By DAVID MURO – For SLAM! Wrestling
Every young man eventually finds a hero to look up to, someone to be like, someone to represent themselves. Some admire Batman, Superman, Michael Jordan, Wayne Gretzky. Some are fictional characters, and others are real people. Perhaps what makes “Macho Man” Randy Savage so special is that he is both.
Savage has been in the news recently as the first announced inductee into the WWE Hall of Fame, with the ceremony set for late March in San Jose, Calif.
He had it all: A memorable image, with his cowboy hats and boots, bandannas, big shiny sunglasses, and colourful spandex; Beauty by his side; The indulgent “Pomp and Circumstance” theme music; and the most important part — that voice!
These ingredients have created what I believe to be the most famous professional wrestler of all time.
He was Randy Poffo, son of pro wrestler, Angelo Poffo, but would leave this world in May 2011 as wrestling legend Randy Savage.
As a youngster, I would always walk to the video store to rent a few WWF home videos. Most of the time, they were classics like the Royal Rumbles, Summerslams, Survivor Series, and of course, the Wrestlemanias.
The title that my brothers and I most frequently rented was Wrestlemania V. It was headlined by the two biggest names to date: the challenger Hulk Hogan and the WWF World champion Randy Savage.
The match had been built up so well. They were once the ultimate duo, the Mega Powers, broken up by controversy. Savage had been accusing Hogan of being flirtatious with his then-wife, Ms. Elizabeth. This lead to an angry Savage attacking the ultimate good guy, the Hulkster. I remember it like it was yesterday. The Number One hero facing off against the big time villain. Hogan came out on top, but Savage gave him a hell of a match.
Acting out this amazing story with my siblings, while watching it unfold became a highlight of my childhood. The story was told so well, even those who were not wrestling fans couldn’t help but get caught up in the anticipation.
The professionalism, storytelling, and performance were nothing less than five-star quality, at least to my young mind.
I will always remember Savage as a professional and a master of his craft, someone who really loved his character through every single breathing moment of his career.
I also appreciated that he was considered one of the smaller wrestlers during a time of muscles and hyper-masculinity. But he could still compete, and tough it out, with any giant that stood in his way. If anything, he only moved around the ring faster, making him that much better. Good guy or bad guy, you watched that screen and could not take your eyes off that wacky, funky, out of control, character.
The promos he gave on the mic were so cutting edge. His funny mannerisms along with his facial expressions, and most memorably that voice! Whether or not you understood, you believed what he said because he believed in himself.

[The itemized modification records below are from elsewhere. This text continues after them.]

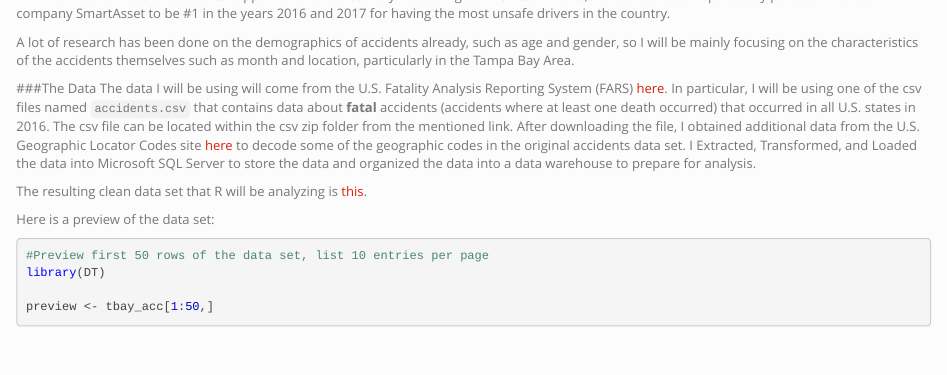
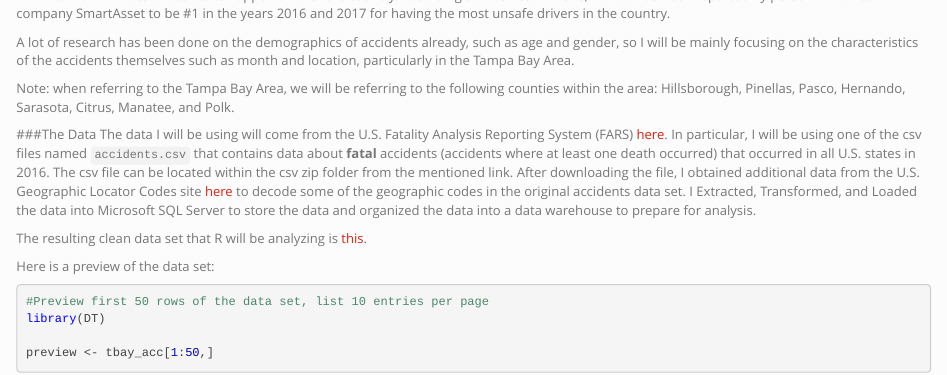
Before and after one commit to SWTong/fatal_crashes, an R Markdown document (index.Rmd): the page in a window 1100 px wide, from 170 px down. Rendered offline with R 4.5, knitr and Pandoc, with nearby package versions; some code elsewhere in the file could not run offline.

Commit message:
add a note about the definition of Tampa Bay that will be used throughout the analysis

```diff
--- a/index.Rmd
+++ b/index.Rmd
@@ -48,6 +48,8 @@ tbay_map
 Lots of accidents happen all over the country. According to [ABC Action News](https://www.abcactionnews.com/news/state/florida-has-the-worst-drivers-in-the-nation-ranked-1-two-years-in-a-row), Florida has been reported by personal-finance company SmartAsset to be #1 in the years 2016 and 2017 for having the most unsafe drivers in the country.
 
 A lot of research has been done on the demographics of accidents already, such as age and gender, so I will be mainly focusing on the characteristics of the accidents themselves such as month and location, particularly in the Tampa Bay Area.
+
+Note: when referring to the Tampa Bay Area, we will be referring to the following counties within the area: Hillsborough, Pinellas, Pasco, Hernando, Sarasota, Citrus, Manatee, and Polk.
 
 
 ###The Data
```
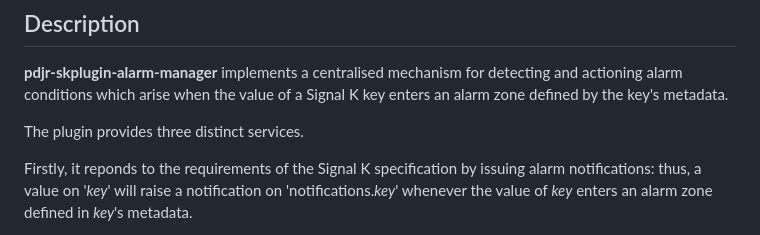
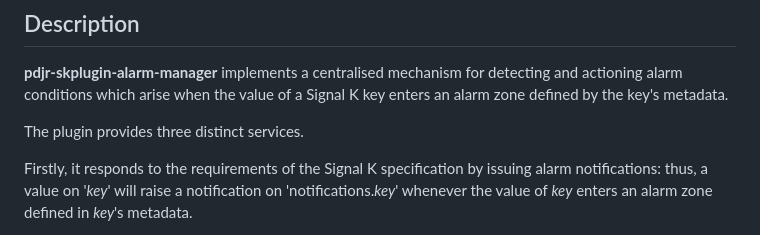
Before and after one commit to pdjr-signalk/pdjr-skplugin-alarm-manager, a Markdown page: README.md, the part around the change. GitHub-like rendering.

```diff
--- a/README.md
+++ b/README.md
@@ -11,7 +11,7 @@ a Signal K key enters an alarm zone defined by the key's metadata.
 
 The plugin provides three distinct services.
 
-Firstly, it reponds to the requirements of the Signal K specification
+Firstly, it responds to the requirements of the Signal K specification
 by issuing alarm notifications: thus, a value on '*key*' will raise a
 notification on 'notifications.*key*' whenever the value of *key* enters
 an alarm zone defined in *key*'s metadata.
```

Yes, sometimes his interviews were so out of this world, you had to laugh. Nerveless, it was always entertainment at its best. I mean, who hasn’t stood once or twice in front of a mirror, with your hands to the side of your head belting out “OHHH YEAAA, DIG IT!”
Most famously, he endorsed Slim Jim. We never had those in Canada, but man did he ever sell it! To this day, every time I go to the United States and see a yellow packaged Slim Jim meat stick near the cash register, I can’t help but say, “Snap into a Slim Jim!”
Sadly, on May 20, 2011, I read the headline “Randy Savage dies in car accident.” I’ll always remember: the man of the hour; too sweet to be sour, funky like a monkey. Too cold to hold, too hot handle. The cream rises to the top!
I found out later on that he really was a good-spirited man. He even gave his time to charities.
For many years the WWE Hall of Fame inexplicably neglected the Macho One. But, bad blood or not, everyone knew he would eventually have to be inducted.
Savage had already been inducted into the prestigious Professional Wrestling Hall Of Fame in 2009, where all the greats go to be honored, regardless of backstage politics. Still, the fans clamoured for him to be recognized by the WWE as well.
I am so happy and excited to know that he will be a part of the WWE Hall of Fame Class of 2015.
The Madness will live on forever. Dig it!
David Muro has been a wrestling fan since he was born (1986) in the ragin’ 1980s WWF era. He has spent all his life studying and worshiping sports entertainment, from recording episodes of Raw back in the VHS days, to attending every WWE live event — and, of course, being a loyal follower to SLAM! Wrestling since 1997!